About the NAHB housing market index
The National Association of Home Builders (or NAHB) is an association of 700 state and local associations of homebuilders (REM), real estate sales and marketing professionals, and remodelers. The NAHB conducts a monthly survey of its members, and based on this survey, the association publishes a report that includes the housing market index (or HMI).
The survey asks respondents to rate the current conditions and expected conditions in the next six months as “good,” “fair,” or “poor” and mostly relates to the single-family housing (ITB) market. The monthly report also contains data about the traffic of prospective buyers as “high to very high,” “average,” or “low to very low” for new homes.
NAHB HMI reading for May
The HMI was reported to have increased by two points to 70 in May compared to the downwardly revised April reading of 68. The index recorded its highest level of 74 in December 2017 and dropped below 70 in only one month in 2018. Such a high level for this reading reflects builder confidence that the housing industry (ITB) could expand further in the future. The HMI is a diffusion index whose value ranges between 0 and 100 and is a weighted average of the results of three different surveys conducted by the NAHB.

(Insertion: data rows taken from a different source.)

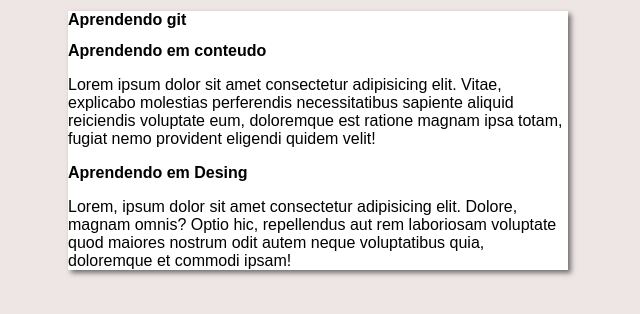
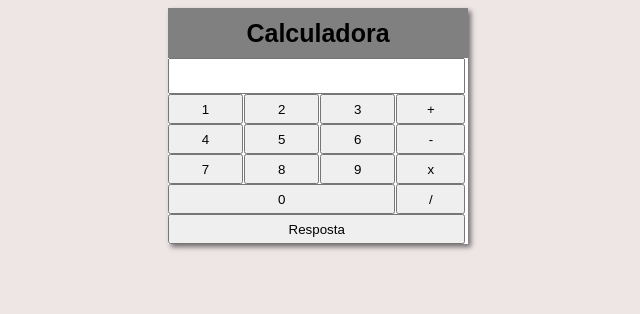
Before and after one commit to Vamdez/projeto-site, a plain HTML site: page index.html in a window 1280 px wide. Shown: the whole page, without its empty margins (322-962 px from the left). Drawn offline with Linux system fonts and the light colour scheme.

Commit message:
criacao css html calculadora

```diff
--- a/estilos/style.css
+++ b/estilos/style.css
@@ -1,6 +1,5 @@
 *{
     font-family: Arial, Helvetica, sans-serif;
-    font-size: 16px;
 }
 
 body{
@@ -9,7 +8,51 @@ body{
 
 main{
     background-color: white;
-    width: 500px;
+    width: 300px;
     margin: auto;
     box-shadow: 3px 3px 5px rgba(0, 0, 0, 0.521);
 }
+
+.header{
+    display: flex;
+    align-items: center;
+    justify-content: center;
+    font-size: 25px;
+    font-weight: bold;
+    background-color: gray;
+    height: 50px;
+}
+
+
+.digits{
+    font-size: 4px;
+
+}
+
+.btn{
+    width: 25%;
+    height: 30px;
+}
+
+.zero{
+    width: 227.2px;
+    height: 30px;
+}
+
+.conta{
+    width: 289.2px;
+    height: 30px;
+    font-size: 30px;
+}
+
+.enviar{
+    width: 297.4px;
+    height: 30px;
+
+}
+
+.operador{
+    width: 23%;
+    height: 30px;
+
+}
--- a/index.html
+++ b/index.html
@@ -1,27 +1,44 @@
 <!DOCTYPE html>
 <html lang="en">
 <head>
-    <link rel="stylesheet" type="text/css" href="estilos/style.css" />
     <meta charset="UTF-8">
     <meta http-equiv="X-UA-Compatible" content="IE=edge">
-    <meta name="viewport" content="width=device-width, initial-scale=1.0">
-    <title>Site teste branch</title>
+    <meta name="viewport" content="wclassth=device-wclassth, initial-scale=1.0">
+    <title>Site teste</title>
+    <link rel="stylesheet" type="text/css" href="estilos/style.css" />
+    <script src="./first_js.js"></script>
 </head>
 <body>
     <main>
-        <header><h1>Aprendendo git</h1></header>
-        <article>
-            <h2>Aprendendo em conteudo</h2>
-            <p>Lorem ipsum dolor sit amet consectetur adipisicing elit. Vitae, explicabo molestias
-                perferendis necessitatibus sapiente aliquid reiciendis voluptate eum, doloremque est
-                ratione magnam ipsa totam, fugiat nemo provident eligendi quidem velit!</p>
-        </article>
-        <article>
-            <h2>Aprendendo em Desing</h2>
-            <p>Lorem, ipsum dolor sit amet consectetur adipisicing elit. Dolore, magnam omnis?
-                 Optio hic, repellendus aut rem laboriosam voluptate quod maiores nostrum odit
-                 autem neque voluptatibus quia, doloremque et commodi ipsam!</p>
-        </article>
+        <div class = "header">
+            Calculadora
+        </div>
+        <div class = "visor">
+            <input type="text" class="conta">
+        </div>
+        <div class = "digits">
+            <button class = "btn" id = "um">1</button>
+            <button class = "btn" id = "dois">2</button>
+            <button class = "btn" id = "tres">3</button>
+            <button class = "operador" id = "mais">+</button>
+            <br>
+            <button class = "btn" id = "quatro">4</button>
+            <button class = "btn" id = "cinco">5</button>
+            <button class = "btn" id = "seis">6</button>
+            <button class = "operador" id = "menos">-</button>
+            <br>
+            <button class = "btn" id = "sete">7</button>
+            <button class = "btn" id = "oito">8</button>
+            <button class = "btn" id = "nove">9</button>
+            <button class = "operador" id = "multiplicar">x</button>
+            <br>
+            <button class = "zero">0</button>
+            <button class = "operador" id = "dividir">/</button>
+        </div>
+        <div class="footer">
+            <input type="submit" class="enviar" value="Resposta">
+        </div>
     </main>
 </body>
+
 </html>
```
Also changed, not shown: first_js.js (added).
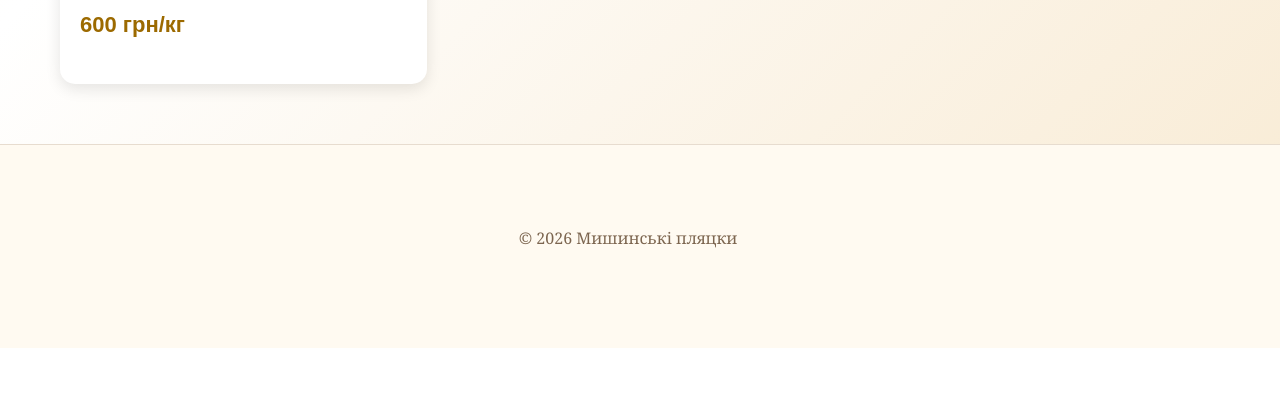
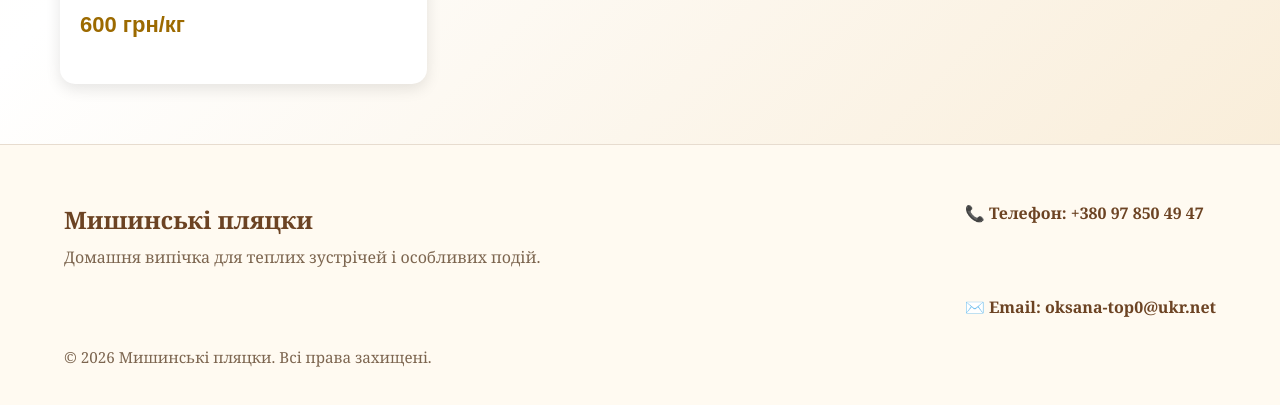
Before and after one commit to Yanellka/cakes, a plain HTML site: page catalog.html in a window 1280 px wide. Shown: the part 1450-1855 px from the top of the page. Before the commit the page ends 1798 px from the top, so only its background shows below. Drawn offline with Linux system fonts and the light colour scheme.

Commit message:
Update catalog.html

```diff
--- a/catalog.html
+++ b/catalog.html
@@ -135,9 +135,25 @@
 
 </section>
 
-<footer class="site-footer">
-    <p style="text-align:center;padding:25px;">
-        © 2026 Мишинські пляцки
+<footer class="site-footer" id="contacts">
+    <div>
+        <h2>Мишинські пляцки</h2>
+        <p>Домашня випічка для теплих зустрічей і особливих подій.</p>
+    </div>
+
+    <address>
+        <a href="tel:+380978504947">
+            📞 Телефон: +380 97 850 49 47
+        </a>
+        <br><br>
+
+        <a href="mailto:oksana-top0@ukr.net">
+            ✉️ Email: oksana-top0@ukr.net
+        </a>
+    </address>
+
+    <p class="copyright">
+        © 2026 Мишинські пляцки. Всі права захищені.
     </p>
 </footer>
 
```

The component tracking current sales conditions increased by two points to 76. The components measuring buyer traffic and sales expectations for the next six months remained unchanged at 76 and 55, respectively.
The outlook from the NAHB
NAHB chair Randy Noel said that builders’ (PKB) confidence has increased on growing consumer demand for single-family homes, but rising input costs, especially due to the record-high price of lumber, are hurting homebuilders’ margins and could lead to increased house prices.
The chief economist of the NAHB, Robert Dietz, felt that housing sector fundamentals remained in place thanks to strong employment gains, tight inventory, and demographic tailwinds and that the sector (REZ) should improve at a steady pace in the months ahead. In the next part of this series, we’ll analyze why housing starts were down in April.